• **EXTRACTED MATERIAL**:

:::::

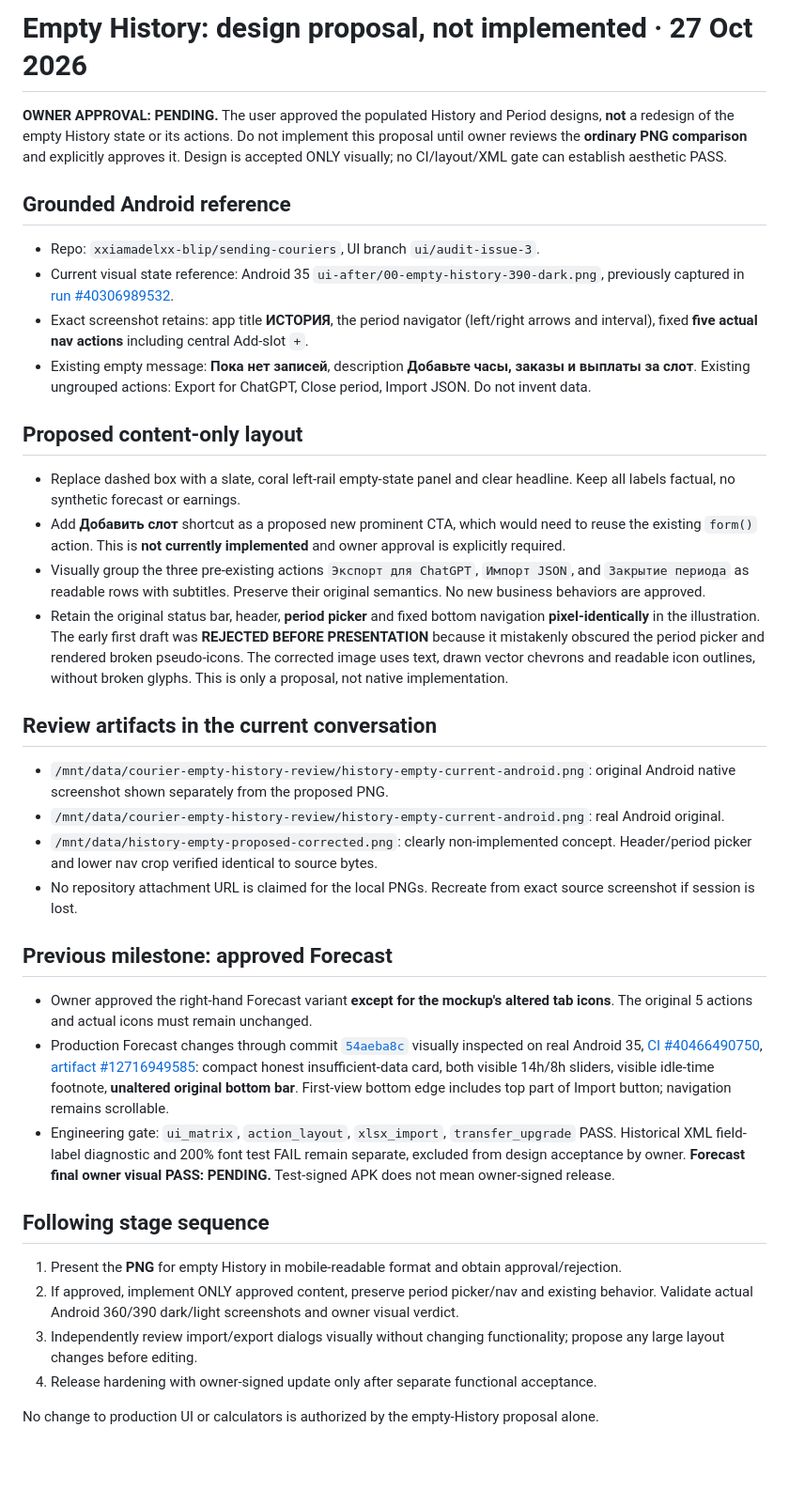
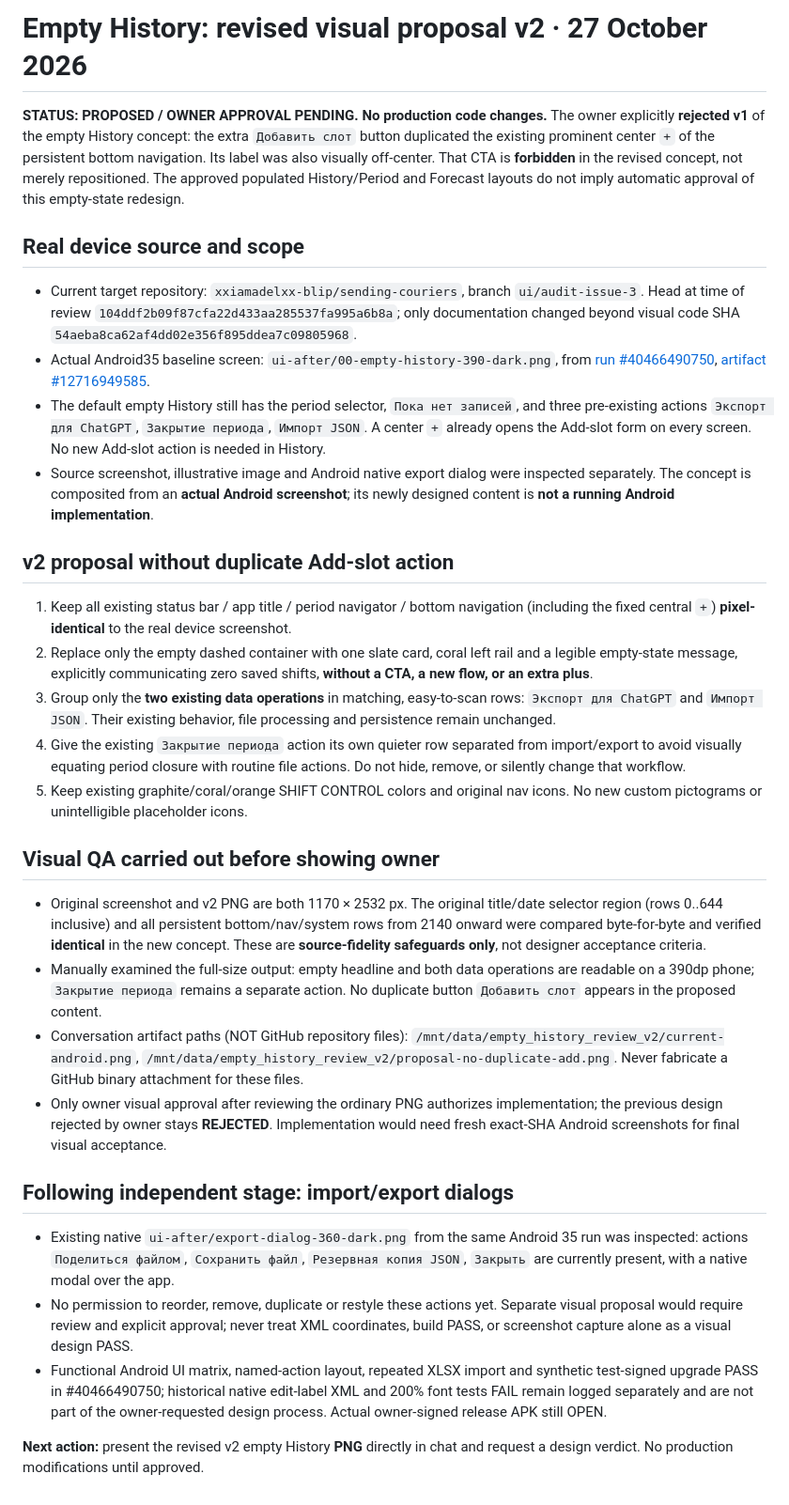
Before and after one commit to xxiamadelxx-blip/sending-couriers, a Markdown page: docs/acceptance/EMPTY_HISTORY_VISUAL_PROPOSAL_2026-10-27.md, the part around the change. Shown at 94% size. Rendered like a GitHub page; blank space fills up the shorter version.

Commit message:
design: replace rejected empty-History duplicate CTA with no-CTA visual proposal

```diff
--- a/docs/acceptance/EMPTY_HISTORY_VISUAL_PROPOSAL_2026-10-27.md
+++ b/docs/acceptance/EMPTY_HISTORY_VISUAL_PROPOSAL_2026-10-27.md
@@ -1,34 +1,33 @@
-# Empty History: design proposal, not implemented · 27 Oct 2026
+# Empty History: revised visual proposal v2 · 27 October 2026
 
-**OWNER APPROVAL: PENDING.** The user approved the populated History and Period designs, **not** a redesign of the empty History state or its actions. Do not implement this proposal until owner reviews the **ordinary PNG comparison** and explicitly approves it. Design is accepted ONLY visually; no CI/layout/XML gate can establish aesthetic PASS.
+**STATUS: PROPOSED / OWNER APPROVAL PENDING. No production code changes.** The owner explicitly **rejected v1** of the empty History concept: the extra `Добавить слот` button duplicated the existing prominent center `+` of the persistent bottom navigation. Its label was also visually off-center. That CTA is **forbidden** in the revised concept, not merely repositioned. The approved populated History/Period and Forecast layouts do not imply automatic approval of this empty-state redesign.
 
-## Grounded Android reference
-- Repo: `xxiamadelxx-blip/sending-couriers`, UI branch `ui/audit-issue-3`.
-- Current visual state reference: Android 35 `ui-after/00-empty-history-390-dark.png`, previously captured in [run #40306989532](https://github.com/xxiamadelxx-blip/sending-couriers/actions/runs/40306989532).
-- Exact screenshot retains: app title **ИСТОРИЯ**, the period navigator (left/right arrows and interval), fixed **five actual nav actions** including central Add-slot `+`.
-- Existing empty message: **Пока нет записей**, description **Добавьте часы, заказы и выплаты за слот**. Existing ungrouped actions: Export for ChatGPT, Close period, Import JSON. Do not invent data.
+## Real device source and scope
 
-## Proposed content-only layout
-- Replace dashed box with a slate, coral left-rail empty-state panel and clear headline. Keep all labels factual, no synthetic forecast or earnings.
-- Add **Добавить слот** shortcut as a proposed new prominent CTA, which would need to reuse the existing `form()` action. This is **not currently implemented** and owner approval is explicitly required.
-- Visually group the three pre-existing actions `Экспорт для ChatGPT`, `Импорт JSON`, and `Закрытие периода` as readable rows with subtitles. Preserve their original semantics. No new business behaviors are approved.
-- Retain the original status bar, header, **period picker** and fixed bottom navigation **pixel-identically** in the illustration. The early first draft was **REJECTED BEFORE PRESENTATION** because it mistakenly obscured the period picker and rendered broken pseudo-icons. The corrected image uses text, drawn vector chevrons and readable icon outlines, without broken glyphs. This is only a proposal, not native implementation.
+- Current target repository: `xxiamadelxx-blip/sending-couriers`, branch `ui/audit-issue-3`. Head at time of review `104ddf2b09f87cfa22d433aa285537fa995a6b8a`; only documentation changed beyond visual code SHA `54aeba8ca62af4dd02e356f895ddea7c09805968`.
+- Actual Android35 baseline screen: `ui-after/00-empty-history-390-dark.png`, from [run #40466490750](https://github.com/xxiamadelxx-blip/sending-couriers/actions/runs/40466490750), [artifact #12716949585](https://github.com/xxiamadelxx-blip/sending-couriers/actions/runs/40466490750/artifacts/12716949585).
+- The default empty History still has the period selector, `Пока нет записей`, and three pre-existing actions `Экспорт для ChatGPT`, `Закрытие периода`, `Импорт JSON`. A center `+` already opens the Add-slot form on every screen. No new Add-slot action is needed in History.
+- Source screenshot, illustrative image and Android native export dialog were inspected separately. The concept is composited from an **actual Android screenshot**; its newly designed content is **not a running Android implementation**.
 
-## Review artifacts in the current conversation
-- `/mnt/data/courier-empty-history-review/history-empty-current-android.png`: original Android native screenshot shown separately from the proposed PNG.
-- `/mnt/data/courier-empty-history-review/history-empty-current-android.png`: real Android original.
-- `/mnt/data/history-empty-proposed-corrected.png`: clearly non-implemented concept. Header/period picker and lower nav crop verified identical to source bytes.
-- No repository attachment URL is claimed for the local PNGs. Recreate from exact source screenshot if session is lost.
+## v2 proposal without duplicate Add-slot action
 
-## Previous milestone: approved Forecast
-- Owner approved the right-hand Forecast variant **except for the mockup's altered tab icons**. The original 5 actions and actual icons must remain unchanged.
-- Production Forecast changes through commit [`54aeba8c`](https://github.com/xxiamadelxx-blip/sending-couriers/commit/54aeba8ca62af4dd02e356f895ddea7c09805968) visually inspected on real Android 35, [CI #40466490750](https://github.com/xxiamadelxx-blip/sending-couriers/actions/runs/40466490750), [artifact #12716949585](https://github.com/xxiamadelxx-blip/sending-couriers/actions/runs/40466490750/artifacts/12716949585): compact honest insufficient-data card, both visible 14h/8h sliders, visible idle-time footnote, **unaltered original bottom bar**. First-view bottom edge includes top part of Import button; navigation remains scrollable.
-- Engineering gate: `ui_matrix`, `action_layout`, `xlsx_import`, `transfer_upgrade` PASS. Historical XML field-label diagnostic and 200% font test FAIL remain separate, excluded from design acceptance by owner. **Forecast final owner visual PASS: PENDING.** Test-signed APK does not mean owner-signed release.
+1. Keep all existing status bar / app title / period navigator / bottom navigation (including the fixed central `+`) **pixel-identical** to the real device screenshot.
+2. Replace only the empty dashed container with one slate card, coral left rail and a legible empty-state message, explicitly communicating zero saved shifts, **without a CTA, a new flow, or an extra plus**.
+3. Group only the **two existing data operations** in matching, easy-to-scan rows: `Экспорт для ChatGPT` and `Импорт JSON`. Their existing behavior, file processing and persistence remain unchanged.
+4. Give the existing `Закрытие периода` action its own quieter row separated from import/export to avoid visually equating period closure with routine file actions. Do not hide, remove, or silently change that workflow.
+5. Keep existing graphite/coral/orange SHIFT CONTROL colors and original nav icons. No new custom pictograms or unintelligible placeholder icons.
 
-## Following stage sequence
-1. Present the **PNG** for empty History in mobile-readable format and obtain approval/rejection.
-2. If approved, implement ONLY approved content, preserve period picker/nav and existing behavior. Validate actual Android 360/390 dark/light screenshots and owner visual verdict.
-3. Independently review import/export dialogs visually without changing functionality; propose any large layout changes before editing.
-4. Release hardening with owner-signed update only after separate functional acceptance.
+## Visual QA carried out before showing owner
 
-No change to production UI or calculators is authorized by the empty-History proposal alone.
+- Original screenshot and v2 PNG are both 1170 × 2532 px. The original title/date selector region (rows 0..644 inclusive) and all persistent bottom/nav/system rows from 2140 onward were compared byte-for-byte and verified **identical** in the new concept. These are **source-fidelity safeguards only**, not designer acceptance criteria.
+- Manually examined the full-size output: empty headline and both data operations are readable on a 390dp phone; `Закрытие периода` remains a separate action. No duplicate button `Добавить слот` appears in the proposed content.
+- Conversation artifact paths (NOT GitHub repository files): `/mnt/data/empty_history_review_v2/current-android.png`, `/mnt/data/empty_history_review_v2/proposal-no-duplicate-add.png`. Never fabricate a GitHub binary attachment for these files.
+- Only owner visual approval after reviewing the ordinary PNG authorizes implementation; the previous design rejected by owner stays **REJECTED**. Implementation would need fresh exact-SHA Android screenshots for final visual acceptance.
+
+## Following independent stage: import/export dialogs
+
+- Existing native `ui-after/export-dialog-360-dark.png` from the same Android 35 run was inspected: actions `Поделиться файлом`, `Сохранить файл`, `Резервная копия JSON`, `Закрыть` are currently present, with a native modal over the app.
+- No permission to reorder, remove, duplicate or restyle these actions yet. Separate visual proposal would require review and explicit approval; never treat XML coordinates, build PASS, or screenshot capture alone as a visual design PASS.
+- Functional Android UI matrix, named-action layout, repeated XLSX import and synthetic test-signed upgrade PASS in #40466490750; historical native edit-label XML and 200% font tests FAIL remain logged separately and are not part of the owner-requested design process. Actual owner-signed release APK still OPEN.
+
+**Next action:** present the revised v2 empty History **PNG** directly in chat and request a design verdict. No production modifications until approved.
```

:::::

• **WORK REQUEST**: Show all lines from the entries that hold "couriers".

• **RESPONSE TO THE EXERCISE**:
Before and after one commit to xxiamadelxx-blip/sending-couriers, a Markdown page: docs/acceptance/EMPTY_HISTORY_VISUAL_PROPOSAL_2026-10-27.md, the part around the change. Shown at 94% size. Rendered like a GitHub page; blank space fills up the shorter version.
-- Repo: `xxiamadelxx-blip/sending-couriers`, UI branch `ui/audit-issue-3`.
-- Current visual state reference: Android 35 `ui-after/00-empty-history-390-dark.png`, previously captured in [run #40306989532](https://github.com/xxiamadelxx-blip/sending-couriers/actions/runs/40306989532).
+- Current target repository: `xxiamadelxx-blip/sending-couriers`, branch `ui/audit-issue-3`. Head at time of review `104ddf2b09f87cfa22d433aa285537fa995a6b8a`; only documentation changed beyond visual code SHA `54aeba8ca62af4dd02e356f895ddea7c09805968`.
+- Actual Android35 baseline screen: `ui-after/00-empty-history-390-dark.png`, from [run #40466490750](https://github.com/xxiamadelxx-blip/sending-couriers/actions/runs/40466490750), [artifact #12716949585](https://github.com/xxiamadelxx-blip/sending-couriers/actions/runs/40466490750/artifacts/12716949585).
-- Production Forecast changes through commit [`54aeba8c`](https://github.com/xxiamadelxx-blip/sending-couriers/commit/54aeba8ca62af4dd02e356f895ddea7c09805968) visually inspected on real Android 35, [CI #40466490750](https://github.com/xxiamadelxx-blip/sending-couriers/actions/runs/40466490750), [artifact #12716949585](https://github.com/xxiamadelxx-blip/sending-couriers/actions/runs/40466490750/artifacts/12716949585): compact honest insufficient-data card, both visible 14h/8h sliders, visible idle-time footnote, **unaltered original bottom bar**. First-view bottom edge includes top part of Import button; navigation remains scrollable.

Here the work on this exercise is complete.